Bill Morris is a writer, documentary film maker and musician based in Port Chalmers, New Zealand. He has worked extensively as a wildlife filmmaker for NHNZ, the BBC Natural History Unit and others, and is a regular contributor to New Zealand Geographic magazine. His passion for science and stories of the natural world informs all of his work.
Bill’s deep interest in geology and the movement of rocks across the globe and his equally deep interest in plants led him to follow the journey of one group of plants into the ancient history of the land he lives on.
“Prior to reading this book I had no idea that geology and palaeontology could be so interesting, so fascinating.” Click here to read
OarFM – Morning Show
“A wonderful new book. Is a lovely looking book, it is beautifully designed. It would be a great Chrissie present” Click here to read
“It is a scholarly and persuasive work, dazzling in its detail, but immensely entertaining and intriguing ”
“The book is a fascinating read which takes the armchair explorer on a journey to a world which is long gone, step by step through eons of time.” Click here to read
RNZ – None To Noon “When you really love, really appreciate, really immerse yourself in the forces of nature, that is when you perhaps care a little more about our impacts on it. It’s important and powerful work” Click here to listen
Blue Wolf Reviews
“The Road To Gondwana should be in every home. It is written for all to understand, and with so many descriptive stories, from the girls picking out coal with their fingers in India to geologists exploring the seabeds. Immensely relevant today!” Click here to read
ABC South Australia regional afternoons with Narelle Graham
“a really enjoyable book. It reads more like a fiction book than nonfiction, despite being packed full of great information” Click here to listen
An immersive and fascinating journey into deep time, charting the ancient supercontinent of Gondwana through a billion years of Earth’s history.
‘Gondwana’ is a mystery of geological history; a lost supercontinent and a place woven into the consciousness of all who inhabit its scattered fragments. Today, the people who live in Africa, South America, India, Australia, Papua New Guinea, New Zealand and Arabia spend their lives walking around on what’s left of Gondwana. But what was life like when it was whole?
The Road to Gondwana traces the steps science took to find Gondwana, and the evolutionary journey of Gondwana itself.
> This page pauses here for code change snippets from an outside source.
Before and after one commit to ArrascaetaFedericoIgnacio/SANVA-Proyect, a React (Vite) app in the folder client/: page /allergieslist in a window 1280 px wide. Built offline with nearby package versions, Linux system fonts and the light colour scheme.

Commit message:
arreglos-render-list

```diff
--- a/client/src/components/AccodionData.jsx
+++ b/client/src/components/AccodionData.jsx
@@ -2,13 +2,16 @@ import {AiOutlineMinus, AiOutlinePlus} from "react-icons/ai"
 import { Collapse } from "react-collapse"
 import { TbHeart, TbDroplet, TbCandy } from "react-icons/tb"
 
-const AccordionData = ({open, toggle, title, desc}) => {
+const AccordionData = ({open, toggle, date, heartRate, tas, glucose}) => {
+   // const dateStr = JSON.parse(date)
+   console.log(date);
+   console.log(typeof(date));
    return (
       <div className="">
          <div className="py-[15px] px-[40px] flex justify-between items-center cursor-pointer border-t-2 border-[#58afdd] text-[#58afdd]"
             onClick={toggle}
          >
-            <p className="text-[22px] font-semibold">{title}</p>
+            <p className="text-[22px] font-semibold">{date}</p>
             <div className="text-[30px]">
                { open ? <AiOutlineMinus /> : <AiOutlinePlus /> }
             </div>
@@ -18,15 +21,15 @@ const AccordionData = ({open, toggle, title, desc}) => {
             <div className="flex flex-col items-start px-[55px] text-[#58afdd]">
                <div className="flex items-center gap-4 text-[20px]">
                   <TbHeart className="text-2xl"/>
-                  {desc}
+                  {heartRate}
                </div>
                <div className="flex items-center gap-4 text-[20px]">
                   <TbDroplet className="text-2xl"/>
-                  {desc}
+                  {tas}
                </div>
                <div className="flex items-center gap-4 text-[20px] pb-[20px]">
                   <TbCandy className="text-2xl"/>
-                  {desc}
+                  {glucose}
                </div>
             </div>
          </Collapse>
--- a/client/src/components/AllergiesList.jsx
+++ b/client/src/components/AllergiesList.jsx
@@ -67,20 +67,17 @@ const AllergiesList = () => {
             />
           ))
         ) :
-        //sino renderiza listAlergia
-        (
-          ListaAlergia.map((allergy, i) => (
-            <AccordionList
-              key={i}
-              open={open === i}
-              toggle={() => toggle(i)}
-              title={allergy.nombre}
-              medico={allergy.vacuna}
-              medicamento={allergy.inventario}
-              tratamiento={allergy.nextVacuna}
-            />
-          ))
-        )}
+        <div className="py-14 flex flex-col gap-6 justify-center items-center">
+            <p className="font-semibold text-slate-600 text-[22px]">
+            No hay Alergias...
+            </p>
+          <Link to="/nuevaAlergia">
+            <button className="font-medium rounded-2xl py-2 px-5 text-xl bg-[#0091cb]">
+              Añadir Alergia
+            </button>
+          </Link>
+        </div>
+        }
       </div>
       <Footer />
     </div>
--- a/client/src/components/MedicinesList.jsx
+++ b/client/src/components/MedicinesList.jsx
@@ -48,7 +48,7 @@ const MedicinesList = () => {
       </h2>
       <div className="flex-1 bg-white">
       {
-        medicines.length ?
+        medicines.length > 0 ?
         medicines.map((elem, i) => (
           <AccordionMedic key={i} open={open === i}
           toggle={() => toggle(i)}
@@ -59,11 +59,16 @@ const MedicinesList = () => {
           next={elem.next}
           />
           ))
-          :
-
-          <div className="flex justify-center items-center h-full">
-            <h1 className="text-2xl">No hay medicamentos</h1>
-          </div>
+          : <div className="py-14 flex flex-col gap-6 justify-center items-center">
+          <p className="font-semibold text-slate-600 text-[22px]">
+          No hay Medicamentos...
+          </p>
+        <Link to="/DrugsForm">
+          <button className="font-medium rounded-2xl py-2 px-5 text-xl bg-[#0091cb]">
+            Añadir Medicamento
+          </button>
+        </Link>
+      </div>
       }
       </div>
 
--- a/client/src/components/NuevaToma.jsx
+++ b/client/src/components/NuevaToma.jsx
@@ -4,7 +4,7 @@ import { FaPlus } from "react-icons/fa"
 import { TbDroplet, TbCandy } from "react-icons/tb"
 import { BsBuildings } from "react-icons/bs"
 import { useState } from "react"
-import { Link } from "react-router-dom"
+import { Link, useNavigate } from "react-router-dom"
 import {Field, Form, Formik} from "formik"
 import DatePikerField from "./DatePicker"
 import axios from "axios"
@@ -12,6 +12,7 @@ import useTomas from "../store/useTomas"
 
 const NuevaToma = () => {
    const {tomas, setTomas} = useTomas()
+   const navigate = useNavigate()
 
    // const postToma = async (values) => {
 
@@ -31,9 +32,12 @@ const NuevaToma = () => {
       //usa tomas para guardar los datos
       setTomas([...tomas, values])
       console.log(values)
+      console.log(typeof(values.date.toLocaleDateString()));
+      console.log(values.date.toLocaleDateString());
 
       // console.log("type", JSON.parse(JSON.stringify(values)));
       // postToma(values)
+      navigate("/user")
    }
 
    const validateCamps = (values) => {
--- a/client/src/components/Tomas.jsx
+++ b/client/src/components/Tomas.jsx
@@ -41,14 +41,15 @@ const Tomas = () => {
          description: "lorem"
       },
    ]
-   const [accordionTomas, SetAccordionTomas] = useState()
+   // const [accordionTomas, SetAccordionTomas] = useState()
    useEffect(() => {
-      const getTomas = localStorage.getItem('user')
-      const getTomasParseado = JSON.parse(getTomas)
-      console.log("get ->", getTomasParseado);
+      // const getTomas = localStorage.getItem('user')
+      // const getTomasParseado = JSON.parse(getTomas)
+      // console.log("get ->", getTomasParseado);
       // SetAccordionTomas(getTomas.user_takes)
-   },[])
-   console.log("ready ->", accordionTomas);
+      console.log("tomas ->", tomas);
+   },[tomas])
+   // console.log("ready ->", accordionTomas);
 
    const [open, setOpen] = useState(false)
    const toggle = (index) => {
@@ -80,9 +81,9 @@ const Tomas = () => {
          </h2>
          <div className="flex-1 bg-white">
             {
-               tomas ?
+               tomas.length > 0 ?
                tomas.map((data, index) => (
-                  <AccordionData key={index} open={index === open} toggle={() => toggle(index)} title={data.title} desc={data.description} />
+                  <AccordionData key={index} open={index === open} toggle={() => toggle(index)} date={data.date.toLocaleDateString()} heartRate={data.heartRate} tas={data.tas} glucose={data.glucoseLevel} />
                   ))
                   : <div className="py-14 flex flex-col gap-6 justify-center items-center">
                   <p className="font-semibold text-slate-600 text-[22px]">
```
Our tour guide on this journey is Glossopteris – an extinct tree that dominated the supercontinent for 50 million years, before vanishing in the most devastating event ever to strike life on this planet, the Permian mass extinction.
This is a story about deep time and the challenges that face those who venture there. It’s about the importance of imagination in science, and the reasons that the journey towards understanding is sometimes more important than the destination.